On Friday, April 12, Fairmont State history was made when Jed and Vicki Smith donated $1 million to the Fairmont State Foundation. This historic gift will create the Jed and Vicki Smith Scholars endowment which will award scholarships to full-time students.
This is the largest gift received from a living alumnus in university history.
Giving back has been important to Mr. and Mrs. Smith since they settled in Charleston in 1990 and knew they wanted to be involved with making a difference in their community. The Smith’s built a successful car dealership in Charleston and expected that the business would be their legacy.
After retiring in 2016, the couple realized that their idea of legacy had changed into a mission of sharing.
“His legacy was not what he did to make a living, it was what he did that made a difference.” Mrs. Smith said of her husband. “Making a difference in a student’s life is our goal with this gift, and we are hoping that it will. Supporting students that are going to be able to carry on in their education and go forward, that’s really the legacy. The legacy of giving, the legacy of giving back.”
A north-central West Virginia native and Naples, Florida resident, Mr. Smith says Fairmont State taught him the value of persistence. He earned a business administration degree from Fairmont State while working 27 to 35 hours per week at a supermarket on Country Club Road to earn his tuition.
Not only did he pay his own way through school, he provided financial assistance to two of his Theta Xi fraternity brothers. Mr. Smith says that college didn’t come easy for him, that he worked hard to succeed.
After graduating with honors in 1968, he planned to attend law school. Instead, he was drafted into the W.Va. National Guard during the Vietnam War.
The oldest of four children, Jed Smith credits his parents for his success. His mother and father were told by a high school guidance counselor that he should not be encouraged to attend college and that he probably wouldn’t be successful as a student. They didn’t share the counselor’s advice until after Smith graduated from Fairmont State.
“My parents never bothered to tell me what I couldn’t do.” Mr. Smith said.
They felt that he could accomplish anything if he set his mind to it and harnessed the energy to figure it out.
When asked what advice the Smiths have for current students at Fairmont State University, Mr. Smith said, “Never give up.”
Mrs. Smith followed with “We fail, we grow, we learn, but the reward is self-worth.”
More than 85% of Fairmont State students rely on financial assistance to complete their degrees.
“The majority of students who do not make it to graduation highlight financial need as their primary reason for withdrawing.” said Gary K. Bennett, President of the Fairmont State Foundation. “Scholarships play a critical role in easing financial pressures and reducing the need for student loans.”
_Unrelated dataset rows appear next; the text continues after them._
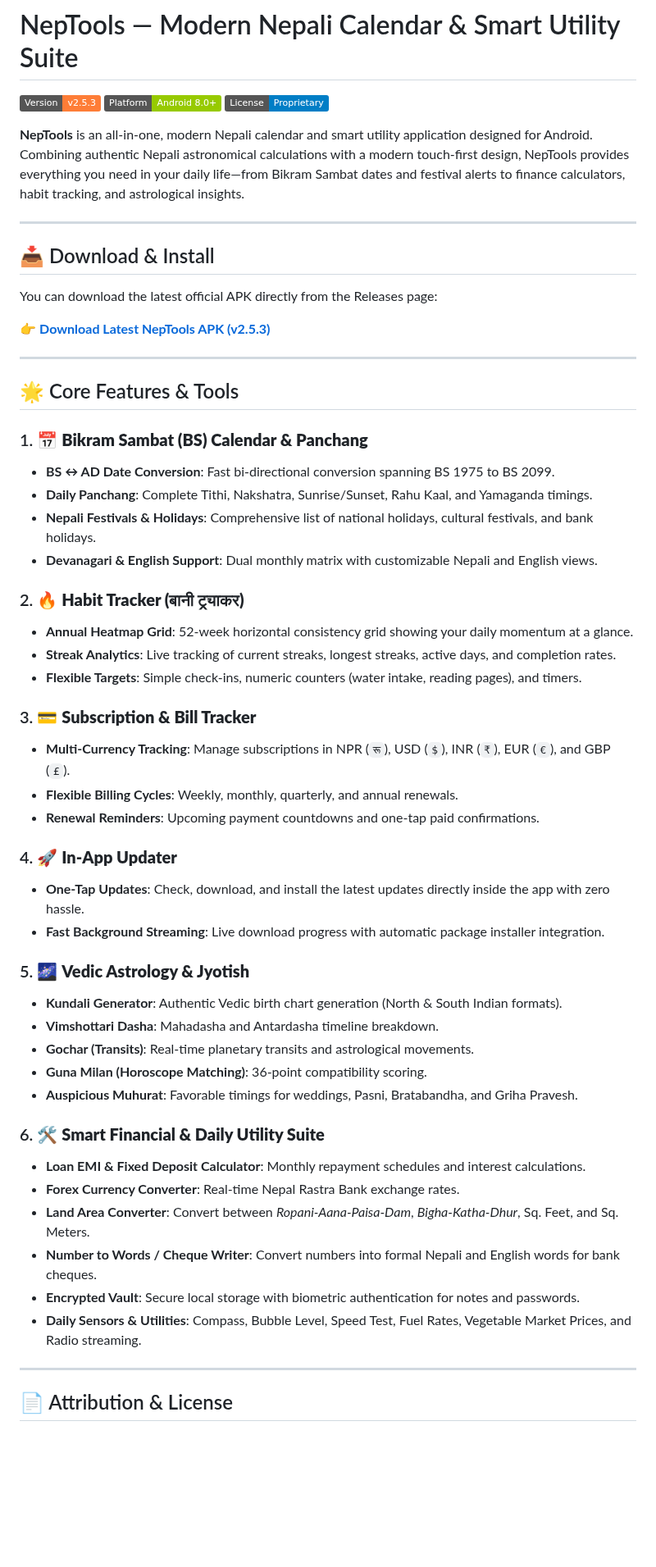
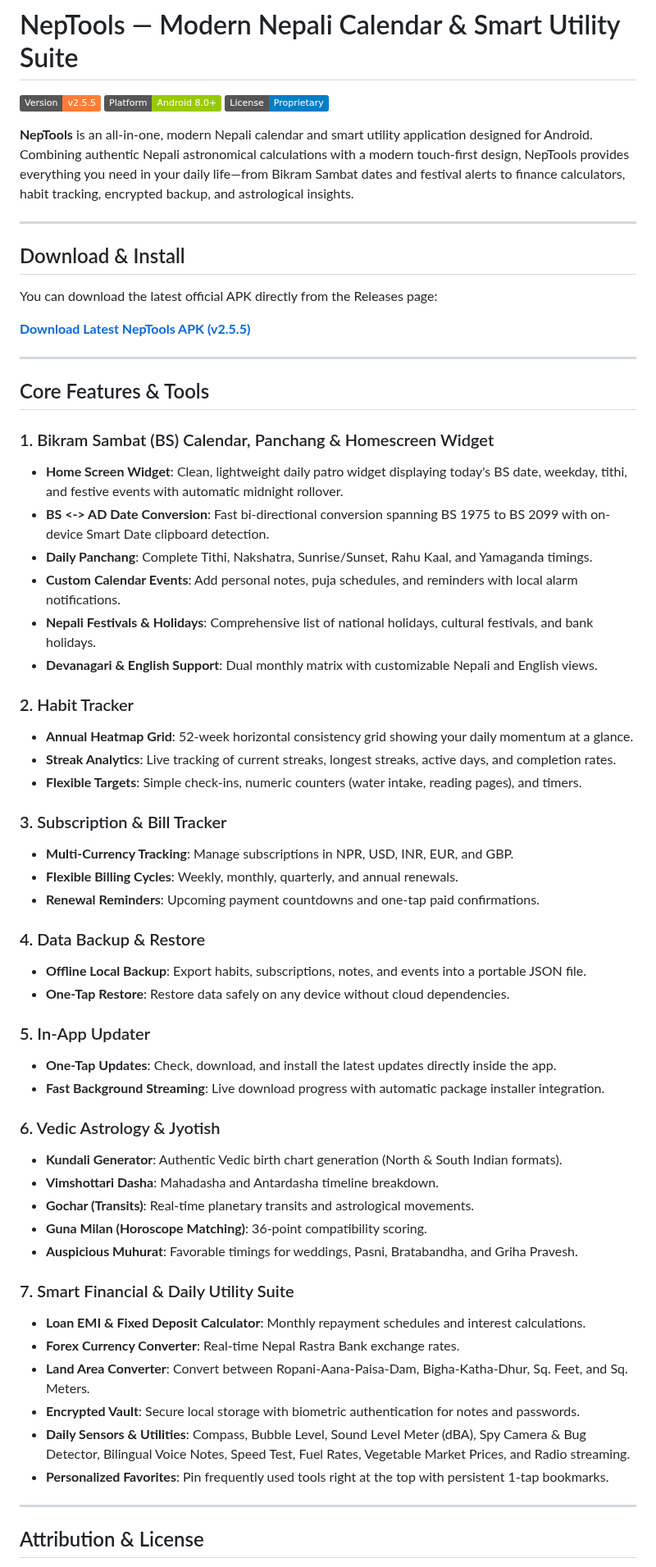
Before and after one commit to shubhambelbase/NepTools, a Markdown page: README.md, the part around one of its changes. Shown at 82% size. Drawn GitHub-style; badges without logos; blank space fills up the shorter version.

Commit message:
NepTools v2.5.5 - Universal splash screen stabilization and release build

```diff
--- a/README.md
+++ b/README.md
@@ -1,59 +1,65 @@
 # NepTools — Modern Nepali Calendar & Smart Utility Suite
 
-[![Version](https://img.shields.io/badge/Version-v2.5.3-orange.svg)](https://github.com/shubhambelbase/NepTools/releases)
+[![Version](https://img.shields.io/badge/Version-v2.5.5-orange.svg)](https://github.com/shubhambelbase/NepTools/releases)
 [![Platform](https://img.shields.io/badge/Platform-Android%208.0%2B-green.svg)](https://github.com/shubhambelbase/NepTools)
 [![License](https://img.shields.io/badge/License-Proprietary-blue.svg)](https://github.com/shubhambelbase/NepTools)
 
-**NepTools** is an all-in-one, modern Nepali calendar and smart utility application designed for Android. Combining authentic Nepali astronomical calculations with a modern touch-first design, NepTools provides everything you need in your daily life—from Bikram Sambat dates and festival alerts to finance calculators, habit tracking, and astrological insights.
+**NepTools** is an all-in-one, modern Nepali calendar and smart utility application designed for Android. Combining authentic Nepali astronomical calculations with a modern touch-first design, NepTools provides everything you need in your daily life—from Bikram Sambat dates and festival alerts to finance calculators, habit tracking, encrypted backup, and astrological insights.
 
 ---
 
-## 📥 Download & Install
+## Download & Install
 
 You can download the latest official APK directly from the Releases page:
 
-👉 **[Download Latest NepTools APK (v2.5.3)](https://github.com/shubhambelbase/NepTools/releases/latest)**
+**[Download Latest NepTools APK (v2.5.5)](https://github.com/shubhambelbase/NepTools/releases/latest)**
 
 ---
 
-## 🌟 Core Features & Tools
+## Core Features & Tools
 
-### 1. 📅 **Bikram Sambat (BS) Calendar & Panchang**
-* **BS ↔ AD Date Conversion**: Fast bi-directional conversion spanning BS 1975 to BS 2099.
+### 1. Bikram Sambat (BS) Calendar, Panchang & Homescreen Widget
+* **Home Screen Widget**: Clean, lightweight daily patro widget displaying today's BS date, weekday, tithi, and festive events with automatic midnight rollover.
+* **BS <-> AD Date Conversion**: Fast bi-directional conversion spanning BS 1975 to BS 2099 with on-device Smart Date clipboard detection.
 * **Daily Panchang**: Complete Tithi, Nakshatra, Sunrise/Sunset, Rahu Kaal, and Yamaganda timings.
+* **Custom Calendar Events**: Add personal notes, puja schedules, and reminders with local alarm notifications.
 * **Nepali Festivals & Holidays**: Comprehensive list of national holidays, cultural festivals, and bank holidays.
 * **Devanagari & English Support**: Dual monthly matrix with customizable Nepali and English views.
 
-### 2. 🔥 **Habit Tracker (बानी ट्र्याकर)**
+### 2. Habit Tracker
 * **Annual Heatmap Grid**: 52-week horizontal consistency grid showing your daily momentum at a glance.
 * **Streak Analytics**: Live tracking of current streaks, longest streaks, active days, and completion rates.
 * **Flexible Targets**: Simple check-ins, numeric counters (water intake, reading pages), and timers.
 
-### 3. 💳 **Subscription & Bill Tracker**
-* **Multi-Currency Tracking**: Manage subscriptions in NPR (`रू`), USD (`$`), INR (`₹`), EUR (`€`), and GBP (`£`).
+### 3. Subscription & Bill Tracker
+* **Multi-Currency Tracking**: Manage subscriptions in NPR, USD, INR, EUR, and GBP.
 * **Flexible Billing Cycles**: Weekly, monthly, quarterly, and annual renewals.
 * **Renewal Reminders**: Upcoming payment countdowns and one-tap paid confirmations.
 
-### 4. 🚀 **In-App Updater**
-* **One-Tap Updates**: Check, download, and install the latest updates directly inside the app with zero hassle.
+### 4. Data Backup & Restore
+* **Offline Local Backup**: Export habits, subscriptions, notes, and events into a portable JSON file.
+* **One-Tap Restore**: Restore data safely on any device without cloud dependencies.
+
+### 5. In-App Updater
+* **One-Tap Updates**: Check, download, and install the latest updates directly inside the app.
 * **Fast Background Streaming**: Live download progress with automatic package installer integration.
 
-### 5. 🌌 **Vedic Astrology & Jyotish**
+### 6. Vedic Astrology & Jyotish
 * **Kundali Generator**: Authentic Vedic birth chart generation (North & South Indian formats).
 * **Vimshottari Dasha**: Mahadasha and Antardasha timeline breakdown.
 * **Gochar (Transits)**: Real-time planetary transits and astrological movements.
 * **Guna Milan (Horoscope Matching)**: 36-point compatibility scoring.
 * **Auspicious Muhurat**: Favorable timings for weddings, Pasni, Bratabandha, and Griha Pravesh.
 
-### 6. 🛠️ **Smart Financial & Daily Utility Suite**
+### 7. Smart Financial & Daily Utility Suite
 * **Loan EMI & Fixed Deposit Calculator**: Monthly repayment schedules and interest calculations.
 * **Forex Currency Converter**: Real-time Nepal Rastra Bank exchange rates.
-* **Land Area Converter**: Convert between *Ropani-Aana-Paisa-Dam*, *Bigha-Katha-Dhur*, Sq. Feet, and Sq. Meters.
-* **Number to Words / Cheque Writer**: Convert numbers into formal Nepali and English words for bank cheques.
+* **Land Area Converter**: Convert between Ropani-Aana-Paisa-Dam, Bigha-Katha-Dhur, Sq. Feet, and Sq. Meters.
 * **Encrypted Vault**: Secure local storage with biometric authentication for notes and passwords.
-* **Daily Sensors & Utilities**: Compass, Bubble Level, Speed Test, Fuel Rates, Vegetable Market Prices, and Radio streaming.
+* **Daily Sensors & Utilities**: Compass, Bubble Level, Sound Level Meter (dBA), Spy Camera & Bug Detector, Bilingual Voice Notes, Speed Test, Fuel Rates, Vegetable Market Prices, and Radio streaming.
+* **Personalized Favorites**: Pin frequently used tools right at the top with persistent 1-tap bookmarks.
 
 ---
 
-## 📄 Attribution & License
+## Attribution & License
 
```
Also changed, not shown: other parts of README.md (+2 -2 lines).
Dr. Timothy Oxley, Interim Dean of the School of Business said, “With the majority of our students receiving financial aid, and with many more who must work to afford the cost of their education, scholarships help to provide qualifying students with additional resources which allow the recipients to focus more on their education and less on how they will pay for it. Beyond the obvious financial impact, scholarships often provide recipient students with an academic buoyancy as a sign of confidence in their ability to succeed – and they rise to the challenge.”
President Mirta M. Martin echoed the importance of the perseverance that Fairmont State University graduates are known for.
“I tell every student in our Falcon Family, ‘I’ll make you a deal: if you bring a passionate willingness to work hard and pursue your dreams, and if you stick with it, we will provide you with everything you need to achieve those dreams.’ With the help of Jed and Vicki Smith’s generous gift, we can keep that promise and keep students on track to graduate.”
The Jed and Vicki Smith Scholars endowment will provide scholarships for full-time undergraduate students at Fairmont State University who have a minimum G.P.A. of 2.5. Thirty percent of the endowment will be allocated to students of the School of Business. The remaining seventy percent will be available to any qualified Fairmont State University student.
This gift was made through the Fairmont State Foundation, the nonprofit organization that receives and administers private donations on behalf of Fairmont State University.